Work required - Exact copy, pictures excluded: please retype every record below.

Data records -
---+---

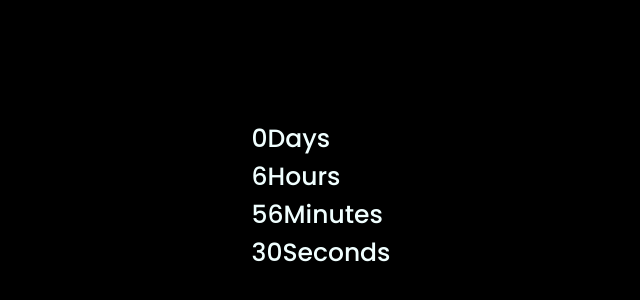
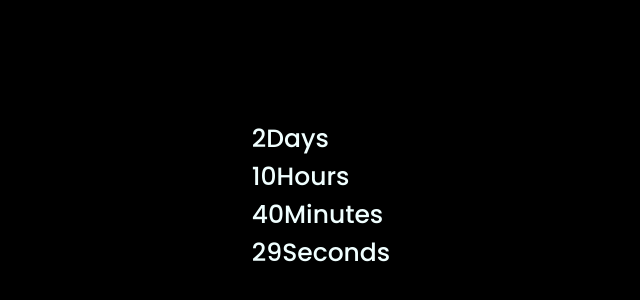
Before and after one commit to takoyaks/happymeow, a website: page index.html in a window 1280 px wide. Shown: the part 204-504 px from the top of the page, 319-959 px from the left. Drawn offline with Linux system fonts and the light colour scheme.

Commit message:
Update index.html
ready naa

```diff
--- a/index.html
+++ b/index.html
@@ -84,8 +84,8 @@
     <script>
         // Set the countdown target date and time (year, month (0-11), day, hour, minute, second)
         function updateCountdown() {
-         // const targetDate = new Date('2023-11-08T01:00:00').getTime();
-            const targetDate = new Date('2023-11-05T21:16:01').getTime();
+          const targetDate = new Date('2023-11-08T01:00:00').getTime();
+         //   const targetDate = new Date('2023-11-05T21:16:01').getTime();
           const currentDate = new Date().getTime();
           const timeRemaining = targetDate - currentDate;
 
```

---+---

Response -
Before and after one commit to takoyaks/happymeow, a website: page index.html in a window 1280 px wide. Shown: the part 204-504 px from the top of the page, 319-959 px from the left. Drawn offline with Linux system fonts and the light colour scheme.

Commit message:
Update index.html
ready naa

```diff
--- a/index.html
+++ b/index.html
@@ -84,8 +84,8 @@
     <script>
         // Set the countdown target date and time (year, month (0-11), day, hour, minute, second)
         function updateCountdown() {
-         // const targetDate = new Date('2023-11-08T01:00:00').getTime();
-            const targetDate = new Date('2023-11-05T21:16:01').getTime();
+          const targetDate = new Date('2023-11-08T01:00:00').getTime();
+         //   const targetDate = new Date('2023-11-05T21:16:01').getTime();
           const currentDate = new Date().getTime();
           const timeRemaining = targetDate - currentDate;
 
```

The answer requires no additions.